### AIM OF THE TASK
Every line containing "color" should be copied out. Go through the entries and find them.

### DATA LISTING
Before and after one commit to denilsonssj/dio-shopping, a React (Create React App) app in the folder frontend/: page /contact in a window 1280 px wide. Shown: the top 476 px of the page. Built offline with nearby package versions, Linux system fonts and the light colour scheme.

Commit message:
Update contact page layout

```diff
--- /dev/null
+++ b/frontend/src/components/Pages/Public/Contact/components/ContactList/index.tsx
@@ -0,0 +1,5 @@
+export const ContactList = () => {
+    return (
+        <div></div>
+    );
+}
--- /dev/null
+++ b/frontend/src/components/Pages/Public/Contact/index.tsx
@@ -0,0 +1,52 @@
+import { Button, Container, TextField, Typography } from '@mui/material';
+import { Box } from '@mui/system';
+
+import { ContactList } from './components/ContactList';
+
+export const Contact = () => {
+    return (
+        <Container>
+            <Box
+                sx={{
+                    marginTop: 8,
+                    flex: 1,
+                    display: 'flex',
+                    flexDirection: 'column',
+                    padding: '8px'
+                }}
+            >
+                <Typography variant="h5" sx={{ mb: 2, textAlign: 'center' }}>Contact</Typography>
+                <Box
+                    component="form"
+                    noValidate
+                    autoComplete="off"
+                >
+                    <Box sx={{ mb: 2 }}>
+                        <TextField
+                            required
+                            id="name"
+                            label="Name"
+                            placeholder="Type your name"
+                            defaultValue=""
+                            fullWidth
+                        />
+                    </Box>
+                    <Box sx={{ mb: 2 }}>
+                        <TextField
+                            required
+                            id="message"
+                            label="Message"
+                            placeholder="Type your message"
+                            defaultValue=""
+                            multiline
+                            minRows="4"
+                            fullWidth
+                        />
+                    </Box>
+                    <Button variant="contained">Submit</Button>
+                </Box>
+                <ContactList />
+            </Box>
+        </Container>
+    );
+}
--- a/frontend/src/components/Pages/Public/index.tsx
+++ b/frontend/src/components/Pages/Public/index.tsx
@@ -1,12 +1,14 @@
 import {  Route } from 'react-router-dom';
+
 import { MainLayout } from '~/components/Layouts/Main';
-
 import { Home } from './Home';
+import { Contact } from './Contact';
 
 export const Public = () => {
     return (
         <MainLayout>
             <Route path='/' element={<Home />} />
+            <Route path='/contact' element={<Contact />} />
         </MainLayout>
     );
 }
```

...

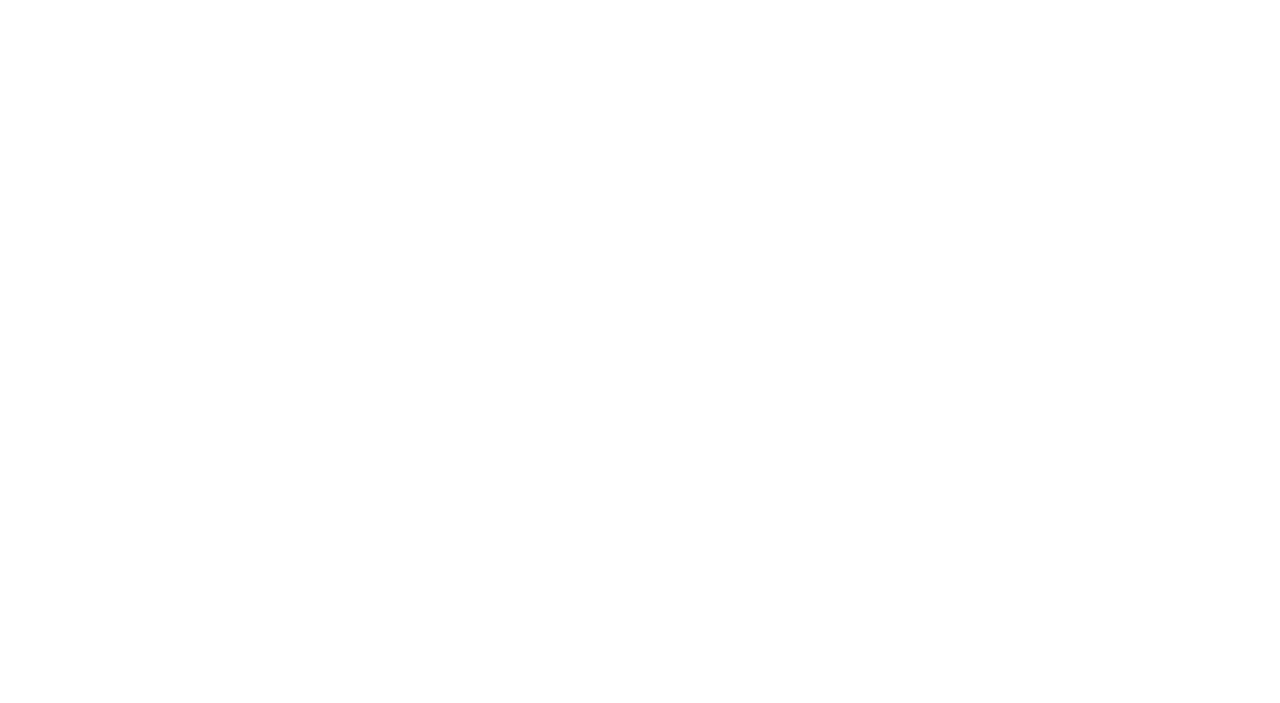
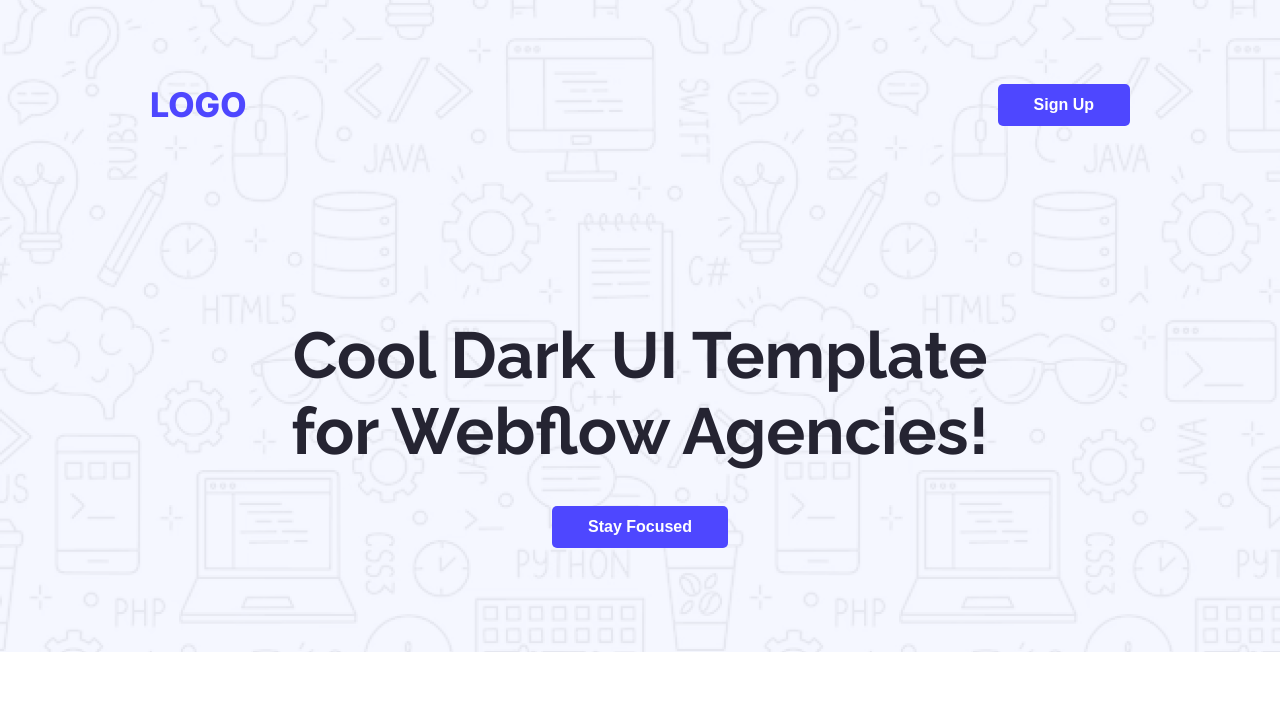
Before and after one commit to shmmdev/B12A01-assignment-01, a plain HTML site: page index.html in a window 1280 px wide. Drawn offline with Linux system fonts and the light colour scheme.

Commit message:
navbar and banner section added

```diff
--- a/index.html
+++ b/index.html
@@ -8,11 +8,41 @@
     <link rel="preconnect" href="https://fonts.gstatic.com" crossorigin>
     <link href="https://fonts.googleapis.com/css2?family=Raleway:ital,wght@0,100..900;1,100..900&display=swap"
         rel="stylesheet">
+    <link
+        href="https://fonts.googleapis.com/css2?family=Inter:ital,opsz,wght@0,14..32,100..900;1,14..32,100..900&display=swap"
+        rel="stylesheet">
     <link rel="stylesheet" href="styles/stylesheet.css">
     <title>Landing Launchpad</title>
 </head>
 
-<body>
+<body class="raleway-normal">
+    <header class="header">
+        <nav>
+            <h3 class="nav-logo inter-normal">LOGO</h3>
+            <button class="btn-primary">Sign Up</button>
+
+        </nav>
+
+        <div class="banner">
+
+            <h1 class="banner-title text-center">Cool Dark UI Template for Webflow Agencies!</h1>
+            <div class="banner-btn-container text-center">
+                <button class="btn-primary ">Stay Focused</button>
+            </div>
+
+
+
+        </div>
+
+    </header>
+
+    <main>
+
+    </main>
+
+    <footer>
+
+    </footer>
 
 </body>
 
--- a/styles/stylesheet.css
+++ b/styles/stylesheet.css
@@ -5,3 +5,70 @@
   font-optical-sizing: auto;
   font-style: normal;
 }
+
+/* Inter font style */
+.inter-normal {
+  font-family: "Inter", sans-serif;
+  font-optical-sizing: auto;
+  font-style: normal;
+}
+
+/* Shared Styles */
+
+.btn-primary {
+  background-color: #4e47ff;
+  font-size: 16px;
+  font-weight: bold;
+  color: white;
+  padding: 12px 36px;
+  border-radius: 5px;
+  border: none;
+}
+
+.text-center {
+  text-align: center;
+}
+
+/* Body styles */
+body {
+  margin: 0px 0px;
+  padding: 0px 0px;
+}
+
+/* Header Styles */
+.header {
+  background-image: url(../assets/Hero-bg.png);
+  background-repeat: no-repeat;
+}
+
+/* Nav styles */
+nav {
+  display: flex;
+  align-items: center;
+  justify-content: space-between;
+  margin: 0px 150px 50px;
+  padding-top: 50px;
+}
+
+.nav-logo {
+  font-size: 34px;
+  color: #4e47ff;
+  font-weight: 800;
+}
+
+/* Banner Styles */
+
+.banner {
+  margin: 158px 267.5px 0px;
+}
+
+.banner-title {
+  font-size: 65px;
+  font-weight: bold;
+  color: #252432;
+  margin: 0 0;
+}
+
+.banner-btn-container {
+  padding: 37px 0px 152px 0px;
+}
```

--

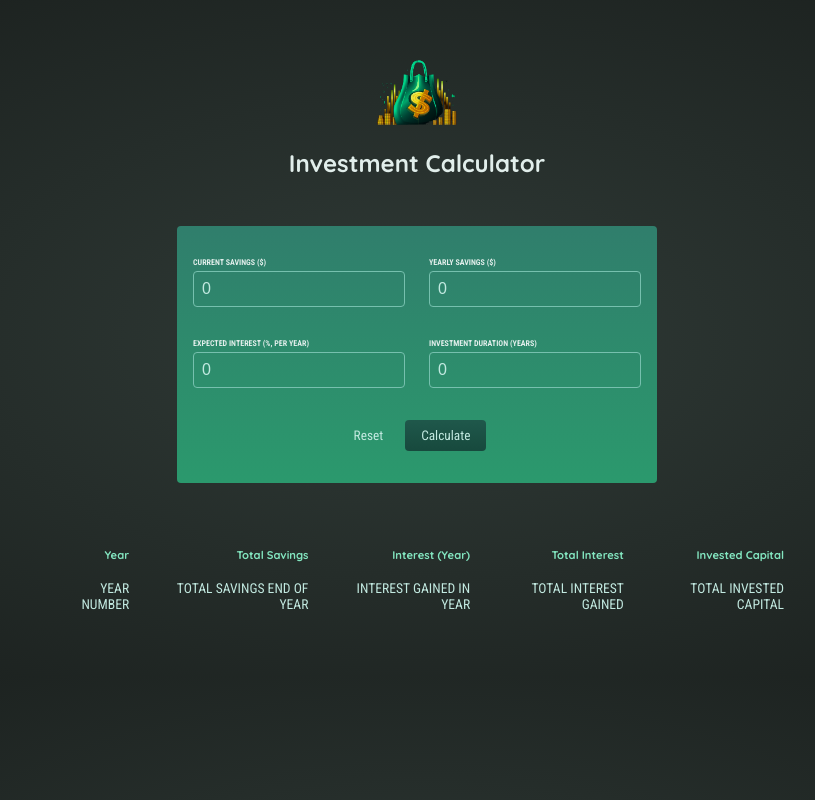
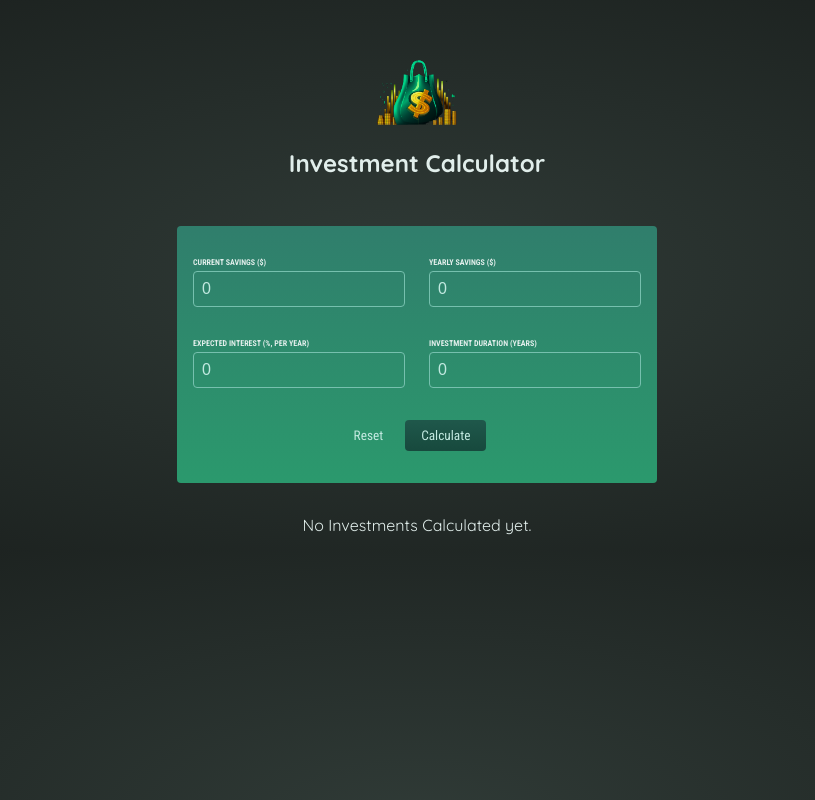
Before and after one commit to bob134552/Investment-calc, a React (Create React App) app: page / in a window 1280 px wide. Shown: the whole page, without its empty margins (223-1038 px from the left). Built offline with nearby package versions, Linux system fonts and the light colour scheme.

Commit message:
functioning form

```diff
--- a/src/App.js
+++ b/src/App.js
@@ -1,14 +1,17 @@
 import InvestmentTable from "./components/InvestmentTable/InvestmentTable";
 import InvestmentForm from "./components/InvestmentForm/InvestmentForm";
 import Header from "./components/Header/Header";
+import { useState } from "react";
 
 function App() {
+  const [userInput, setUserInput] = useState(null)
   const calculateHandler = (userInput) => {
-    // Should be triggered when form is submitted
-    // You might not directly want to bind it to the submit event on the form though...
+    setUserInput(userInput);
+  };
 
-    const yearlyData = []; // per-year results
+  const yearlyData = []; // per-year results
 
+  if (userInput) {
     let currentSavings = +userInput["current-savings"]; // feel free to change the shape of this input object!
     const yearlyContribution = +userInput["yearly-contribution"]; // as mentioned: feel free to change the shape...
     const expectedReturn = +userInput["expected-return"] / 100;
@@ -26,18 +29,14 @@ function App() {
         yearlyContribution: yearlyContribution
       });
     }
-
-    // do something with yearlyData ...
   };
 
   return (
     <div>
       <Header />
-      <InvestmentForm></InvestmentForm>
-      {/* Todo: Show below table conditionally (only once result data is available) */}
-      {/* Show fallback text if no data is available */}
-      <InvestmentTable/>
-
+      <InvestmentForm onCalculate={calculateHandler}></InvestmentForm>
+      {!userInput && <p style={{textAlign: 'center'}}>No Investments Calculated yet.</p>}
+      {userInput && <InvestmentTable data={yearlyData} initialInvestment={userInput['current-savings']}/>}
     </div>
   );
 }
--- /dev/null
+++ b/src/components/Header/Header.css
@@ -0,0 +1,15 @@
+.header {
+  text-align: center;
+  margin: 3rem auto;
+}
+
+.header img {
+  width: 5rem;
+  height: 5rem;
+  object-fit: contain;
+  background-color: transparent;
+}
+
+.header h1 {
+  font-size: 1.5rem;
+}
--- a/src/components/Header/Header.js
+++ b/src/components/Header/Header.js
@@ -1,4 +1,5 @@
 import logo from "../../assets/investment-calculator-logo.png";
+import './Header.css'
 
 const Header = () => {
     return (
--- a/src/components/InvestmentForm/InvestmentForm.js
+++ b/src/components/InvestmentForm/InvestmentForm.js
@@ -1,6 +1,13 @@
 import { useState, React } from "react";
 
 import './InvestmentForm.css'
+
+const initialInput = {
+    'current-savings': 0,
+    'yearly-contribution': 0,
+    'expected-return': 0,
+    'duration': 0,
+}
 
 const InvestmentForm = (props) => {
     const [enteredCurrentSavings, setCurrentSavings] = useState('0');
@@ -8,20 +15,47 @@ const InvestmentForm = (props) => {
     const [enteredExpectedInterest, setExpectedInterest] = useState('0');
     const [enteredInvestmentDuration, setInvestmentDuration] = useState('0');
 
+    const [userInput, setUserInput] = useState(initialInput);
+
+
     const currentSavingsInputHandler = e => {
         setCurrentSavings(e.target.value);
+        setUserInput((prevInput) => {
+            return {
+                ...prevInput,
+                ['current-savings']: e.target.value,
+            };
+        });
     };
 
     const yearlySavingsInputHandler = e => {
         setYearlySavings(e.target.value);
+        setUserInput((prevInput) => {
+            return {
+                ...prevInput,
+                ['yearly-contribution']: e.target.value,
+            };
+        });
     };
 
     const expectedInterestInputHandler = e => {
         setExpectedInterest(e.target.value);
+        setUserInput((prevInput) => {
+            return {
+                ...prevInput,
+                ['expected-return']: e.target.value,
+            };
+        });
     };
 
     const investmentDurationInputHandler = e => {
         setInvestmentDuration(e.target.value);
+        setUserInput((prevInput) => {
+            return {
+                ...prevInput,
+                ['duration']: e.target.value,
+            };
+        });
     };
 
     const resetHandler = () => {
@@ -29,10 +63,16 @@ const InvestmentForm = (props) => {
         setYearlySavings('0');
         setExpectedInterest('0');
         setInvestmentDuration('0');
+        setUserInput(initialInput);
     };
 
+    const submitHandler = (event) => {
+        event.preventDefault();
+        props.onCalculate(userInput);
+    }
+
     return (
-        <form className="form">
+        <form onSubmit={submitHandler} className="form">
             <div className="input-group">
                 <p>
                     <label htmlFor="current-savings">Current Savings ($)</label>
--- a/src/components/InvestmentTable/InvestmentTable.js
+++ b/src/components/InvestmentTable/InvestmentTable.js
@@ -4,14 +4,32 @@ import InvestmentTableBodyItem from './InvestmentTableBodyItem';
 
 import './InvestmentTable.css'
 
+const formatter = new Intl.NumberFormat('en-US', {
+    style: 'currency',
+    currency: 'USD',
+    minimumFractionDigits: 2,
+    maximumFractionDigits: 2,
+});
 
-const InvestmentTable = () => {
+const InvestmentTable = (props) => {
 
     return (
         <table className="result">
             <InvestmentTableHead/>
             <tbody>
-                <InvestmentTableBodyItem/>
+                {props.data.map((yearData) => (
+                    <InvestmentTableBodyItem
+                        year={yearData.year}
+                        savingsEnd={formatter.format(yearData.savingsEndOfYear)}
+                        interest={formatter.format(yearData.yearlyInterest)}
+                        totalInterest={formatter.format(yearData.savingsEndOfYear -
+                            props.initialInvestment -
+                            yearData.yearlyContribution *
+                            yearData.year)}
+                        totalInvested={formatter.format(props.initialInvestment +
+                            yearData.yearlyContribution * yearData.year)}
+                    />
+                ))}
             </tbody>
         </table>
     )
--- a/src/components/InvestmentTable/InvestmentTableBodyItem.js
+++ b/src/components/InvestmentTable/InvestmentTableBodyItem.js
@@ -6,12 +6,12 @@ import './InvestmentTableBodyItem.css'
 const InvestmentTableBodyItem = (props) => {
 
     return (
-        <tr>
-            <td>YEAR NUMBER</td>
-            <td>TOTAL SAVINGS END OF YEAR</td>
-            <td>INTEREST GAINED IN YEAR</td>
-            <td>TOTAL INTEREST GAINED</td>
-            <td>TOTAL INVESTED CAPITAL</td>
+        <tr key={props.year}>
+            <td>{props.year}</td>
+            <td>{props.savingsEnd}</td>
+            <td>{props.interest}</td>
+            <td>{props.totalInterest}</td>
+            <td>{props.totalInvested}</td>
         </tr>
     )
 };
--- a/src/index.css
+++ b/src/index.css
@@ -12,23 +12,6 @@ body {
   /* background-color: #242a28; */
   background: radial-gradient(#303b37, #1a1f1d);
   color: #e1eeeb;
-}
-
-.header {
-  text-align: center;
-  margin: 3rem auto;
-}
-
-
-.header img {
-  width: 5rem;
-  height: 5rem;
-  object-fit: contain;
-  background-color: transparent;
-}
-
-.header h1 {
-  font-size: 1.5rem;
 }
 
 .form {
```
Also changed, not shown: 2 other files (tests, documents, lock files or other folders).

### SOLUTION TO THE PROBLEM
+  background-color: #4e47ff;
+  color: white;
+  color: #4e47ff;
+  color: #252432;
+  background-color: transparent;
   /* background-color: #242a28; */
   color: #e1eeeb;
-  background-color: transparent;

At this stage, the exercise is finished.